◆ Task directions: Quote every line below exactly and skip any picture.

** Given records follows **

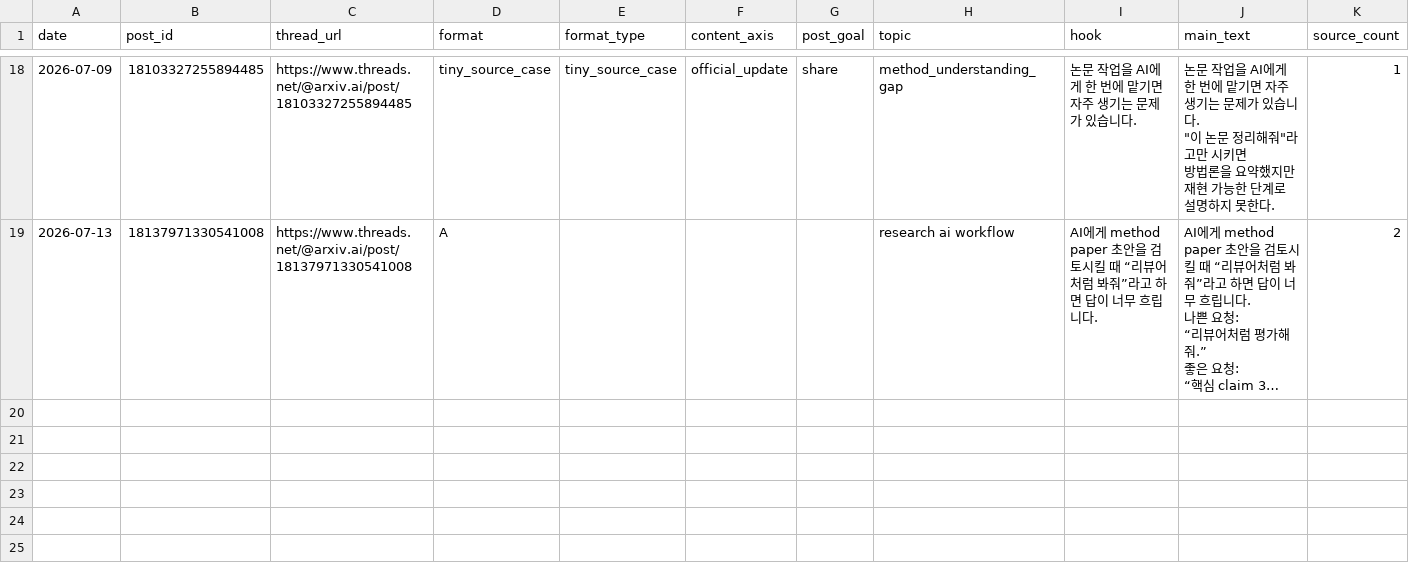
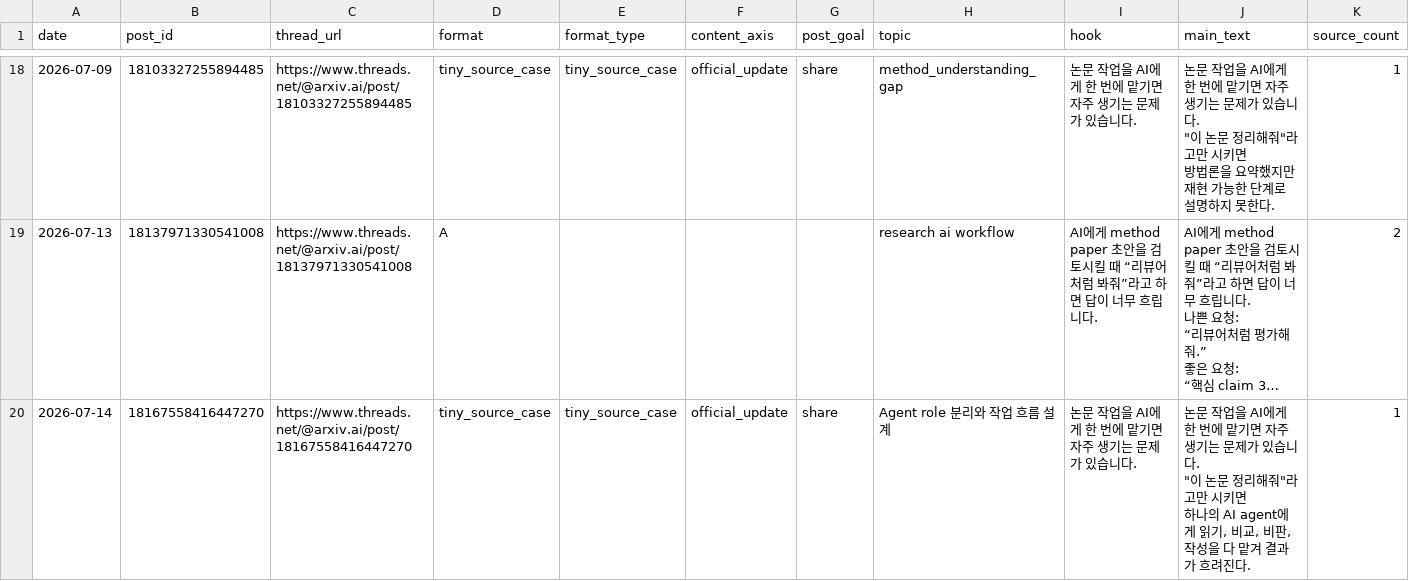
Before and after one commit to gyutaetae/threads-agentic-editor-workflow, a CSV file: threads-post-metrics.csv, drawn as a sheet; only a part is shown, gaps mark what is left out; long unchanged cells end in …; rows hold the shown columns only; ↵ is a line break in a cell; the diff names each change by its address in the sheet, - before the commit and + after, or states it on an @@ line.

```diff
--- a/threads-post-metrics.csv
+++ b/threads-post-metrics.csv
+row 20: 2026-07-14 | 18167558416447270 | https://www.threads.net/@arxiv.ai/post/18167558416447270 | tiny_source_case | tiny_source_case | official_update | share | Agent role 분리와 작업 흐름 설계 | 논문 작업을 AI에게 한 번에 맡기면 자주 생기는 문제가 있습니다. | 논문 작업을 AI에게 한 번에 맡기면 자주 생기는 문제가 있습니다. ↵ "이 논문 정리해줘"라고만 시키면 ↵ 하나의 AI agent에게 읽기, 비교, 비판, 작성을 다 맡겨 결과가 흐려진다. | 1
```
Also changed, not shown: 1 other file.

** End of Given records **

◆ Your solution:
Before and after one commit to gyutaetae/threads-agentic-editor-workflow, a CSV file: threads-post-metrics.csv, drawn as a sheet; only a part is shown, gaps mark what is left out; long unchanged cells end in …; rows hold the shown columns only; ↵ is a line break in a cell; the diff names each change by its address in the sheet, - before the commit and + after, or states it on an @@ line.

```diff
--- a/threads-post-metrics.csv
+++ b/threads-post-metrics.csv
+row 20: 2026-07-14 | 18167558416447270 | https://www.threads.net/@arxiv.ai/post/18167558416447270 | tiny_source_case | tiny_source_case | official_update | share | Agent role 분리와 작업 흐름 설계 | 논문 작업을 AI에게 한 번에 맡기면 자주 생기는 문제가 있습니다. | 논문 작업을 AI에게 한 번에 맡기면 자주 생기는 문제가 있습니다. ↵ "이 논문 정리해줘"라고만 시키면 ↵ 하나의 AI agent에게 읽기, 비교, 비판, 작성을 다 맡겨 결과가 흐려진다. | 1
```
Also changed, not shown: 1 other file.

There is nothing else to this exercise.